IT’S easy to be dazzled by the array of entertainments on offer in the city of Manchester, because there is something there for pretty much anyone.
Although I have always known Manchester is a great place for party-animals and shopaholics, I never knew much about the museums it has on offer...until recently.
Manchester can be easily accessed on a train from Northampton (changing in Milton Keynes) in little over two hours and, once in its centre, visitors are just a short walk away from The University of Manchester’s Manchester Museum in Oxford Road.
To be honest, my husband Payat and I headed there as - despite being grown-ups - we are both dinosaur geeks and were attracted by the amazing number of fossils and skeletons on display at this free museum.
The museum is a bit of a labyrinth in terms of finding your way around and, once inside, a visitor can easily get lost while discovering all the unexpected curios on display.
Of course, one of the highlights for us was seeing Stan the magnificent Tyrannosaurus Rex (named after the palaeontologist who found the remains in 1992).
The original skeleton was found near Buffalo, South Dakota, USA and its towering and rather fearsome looking cast can now be found in Manchester.
It is not easy to encapsulate everything held at the museum in a few paragraphs, but its artefacts seem to be displayed based on how much they reveal about important periods in the evolution of mankind and animal life. Objects on show range from prehistoric remains to artefacts from ancient Egypt.
I was surprised to find a fascinating section focusing on live animals, which proved a real learning experience thanks to the informative texts accompanying the enclosures.

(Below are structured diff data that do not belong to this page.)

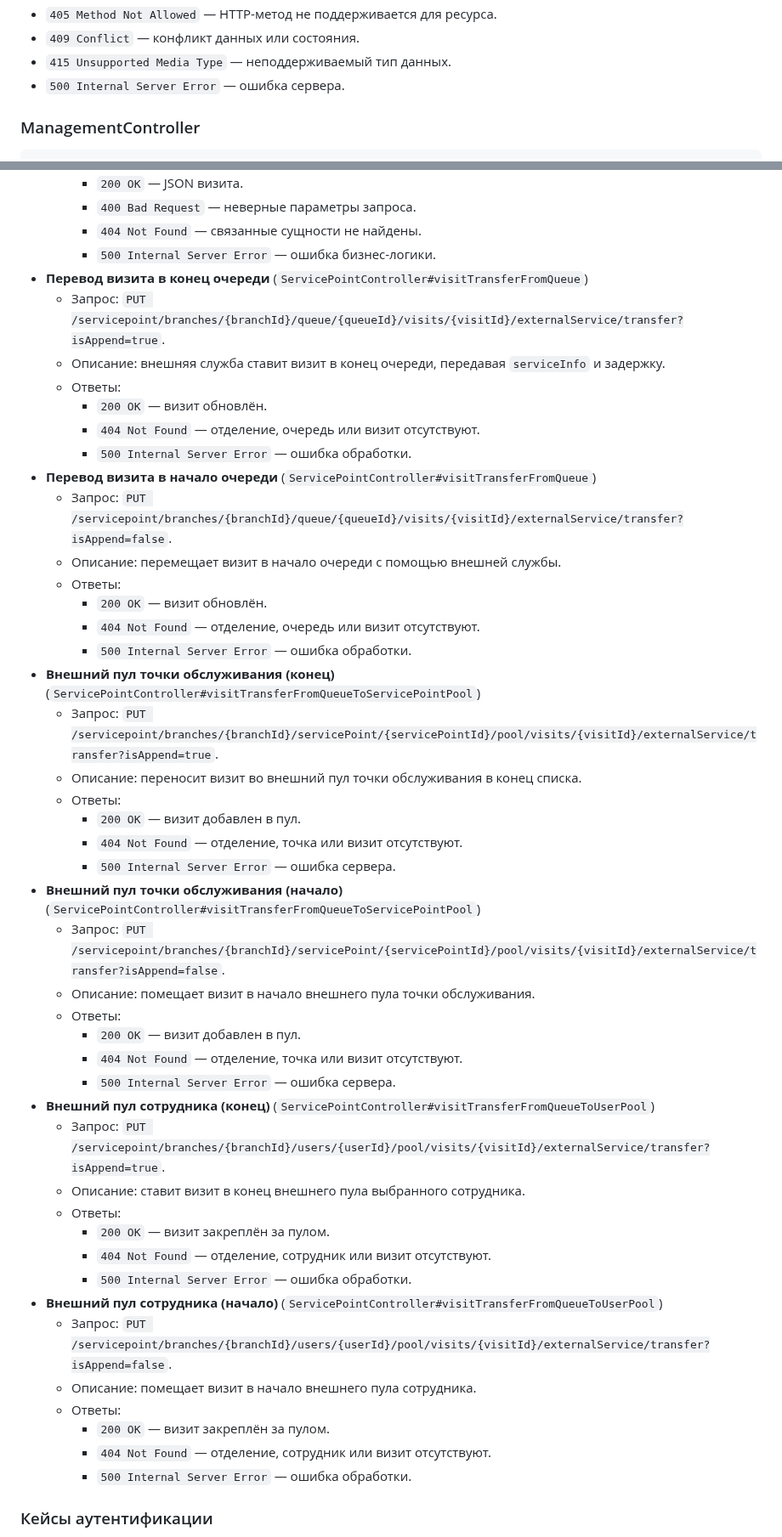
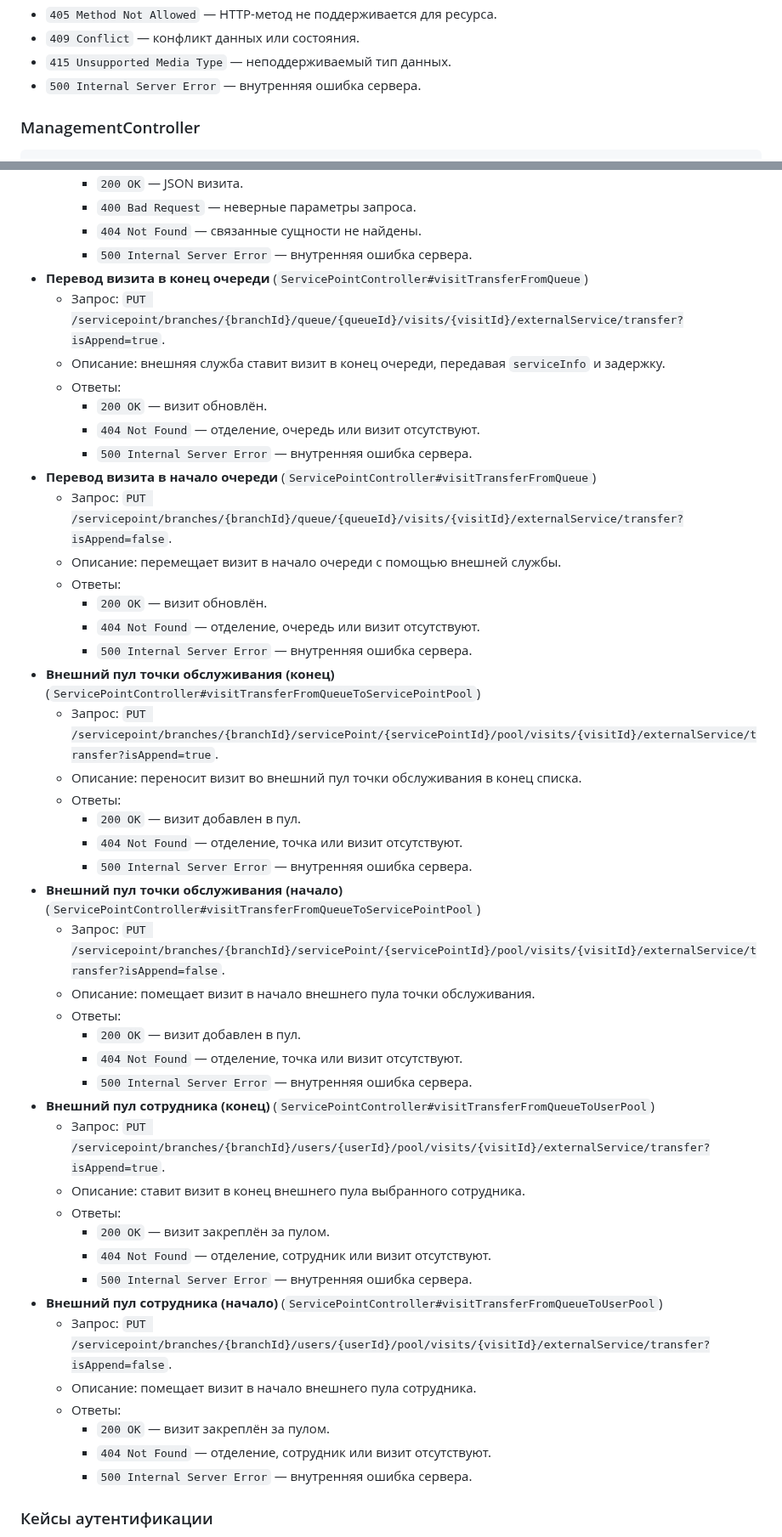
Before and after one commit to psokolov25/VisitManager, a Markdown page: README.md, 2 parts joined by grey strips. Shown at 85% size. Drawn GitHub-style.

```diff
--- a/README.md
+++ b/README.md
@@ -209,7 +209,7 @@ scripts/           демо-сценарии и утилиты для локал
 - `405 Method Not Allowed` — HTTP-метод не поддерживается для ресурса.
 - `409 Conflict` — конфликт данных или состояния.
 - `415 Unsupported Media Type` — неподдерживаемый тип данных.
-- `500 Internal Server Error` — ошибка сервера.
+- `500 Internal Server Error` — внутренняя ошибка сервера.
 
 
 ### ManagementController
@@ -707,49 +707,49 @@ class HttpExample {
     - `200 OK` — JSON визита.
     - `400 Bad Request` — неверные параметры запроса.
     - `404 Not Found` — связанные сущности не найдены.
-    - `500 Internal Server Error` — ошибка бизнес-логики.
+    - `500 Internal Server Error` — внутренняя ошибка сервера.
 - **Перевод визита в конец очереди** (`ServicePointController#visitTransferFromQueue`)
   - Запрос: `PUT /servicepoint/branches/{branchId}/queue/{queueId}/visits/{visitId}/externalService/transfer?isAppend=true`.
   - Описание: внешняя служба ставит визит в конец очереди, передавая `serviceInfo` и задержку.
   - Ответы:
     - `200 OK` — визит обновлён.
     - `404 Not Found` — отделение, очередь или визит отсутствуют.
-    - `500 Internal Server Error` — ошибка обработки.
+    - `500 Internal Server Error` — внутренняя ошибка сервера.
 - **Перевод визита в начало очереди** (`ServicePointController#visitTransferFromQueue`)
   - Запрос: `PUT /servicepoint/branches/{branchId}/queue/{queueId}/visits/{visitId}/externalService/transfer?isAppend=false`.
   - Описание: перемещает визит в начало очереди с помощью внешней службы.
   - Ответы:
     - `200 OK` — визит обновлён.
     - `404 Not Found` — отделение, очередь или визит отсутствуют.
-    - `500 Internal Server Error` — ошибка обработки.
+    - `500 Internal Server Error` — внутренняя ошибка сервера.
 - **Внешний пул точки обслуживания (конец)** (`ServicePointController#visitTransferFromQueueToServicePointPool`)
   - Запрос: `PUT /servicepoint/branches/{branchId}/servicePoint/{servicePointId}/pool/visits/{visitId}/externalService/transfer?isAppend=true`.
   - Описание: переносит визит во внешний пул точки обслуживания в конец списка.
   - Ответы:
     - `200 OK` — визит добавлен в пул.
     - `404 Not Found` — отделение, точка или визит отсутствуют.
-    - `500 Internal Server Error` — ошибка сервера.
+    - `500 Internal Server Error` — внутренняя ошибка сервера.
 - **Внешний пул точки обслуживания (начало)** (`ServicePointController#visitTransferFromQueueToServicePointPool`)
   - Запрос: `PUT /servicepoint/branches/{branchId}/servicePoint/{servicePointId}/pool/visits/{visitId}/externalService/transfer?isAppend=false`.
   - Описание: помещает визит в начало внешнего пула точки обслуживания.
   - Ответы:
     - `200 OK` — визит добавлен в пул.
     - `404 Not Found` — отделение, точка или визит отсутствуют.
-    - `500 Internal Server Error` — ошибка сервера.
+    - `500 Internal Server Error` — внутренняя ошибка сервера.
 - **Внешний пул сотрудника (конец)** (`ServicePointController#visitTransferFromQueueToUserPool`)
   - Запрос: `PUT /servicepoint/branches/{branchId}/users/{userId}/pool/visits/{visitId}/externalService/transfer?isAppend=true`.
   - Описание: ставит визит в конец внешнего пула выбранного сотрудника.
   - Ответы:
     - `200 OK` — визит закреплён за пулом.
     - `404 Not Found` — отделение, сотрудник или визит отсутствуют.
-    - `500 Internal Server Error` — ошибка обработки.
+    - `500 Internal Server Error` — внутренняя ошибка сервера.
 - **Внешний пул сотрудника (начало)** (`ServicePointController#visitTransferFromQueueToUserPool`)
   - Запрос: `PUT /servicepoint/branches/{branchId}/users/{userId}/pool/visits/{visitId}/externalService/transfer?isAppend=false`.
   - Описание: помещает визит в начало внешнего пула сотрудника.
   - Ответы:
     - `200 OK` — визит закреплён за пулом.
     - `404 Not Found` — отделение, сотрудник или визит отсутствуют.
-    - `500 Internal Server Error` — ошибка обработки.
+    - `500 Internal Server Error` — внутренняя ошибка сервера.
 
 
 ### Кейсы аутентификации
```
Also changed, not shown: other parts of README.md (+22 -22 lines).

Often the challenge is to spot well camouflaged reptiles amid a tank full of foliage. Species on show include Fijian banded iguanas, green tree monitors and he endangered tomato frogs of Madagascar.
The main displays include a “rocky desert” with monitor lizards, giant cacti and a termite mound.
The museum is a real study of animal life and, as well as many living creatures, the zoology section includes very old examples of stuffed animals which, although macabre, are interesting to see.
The museum is also the proud possessor of a huge collection of insects and it is believed that it houses all but a small number of the known British varieties.
The museum’s sections are so widespread, we did not have the time or energy to enjoy everything on show in one day but, according to a little plan we picked up, the other sections also include ancient, medieval and modern money and more about the links between the museum’s collections and the people and history of Manchester itself.
The venue is not really on the commercial tourist trail for Manchester, but one to which one must make a determined visit, bypassing a road full of academic buildings. Nevertheless it is well worth a trip, and would make an educational day out for children and grown-ups alike.
-Payat and Anna travelled to Manchester via a fast Virgin Trains service from Milton Keynes. For more information log onto www.virgintrains.co.uk
-The address of The Manchester Museum is The University of Manchester, Oxford Road, Manchester, M13 9PL.
-Entry to Manchester Museum is free.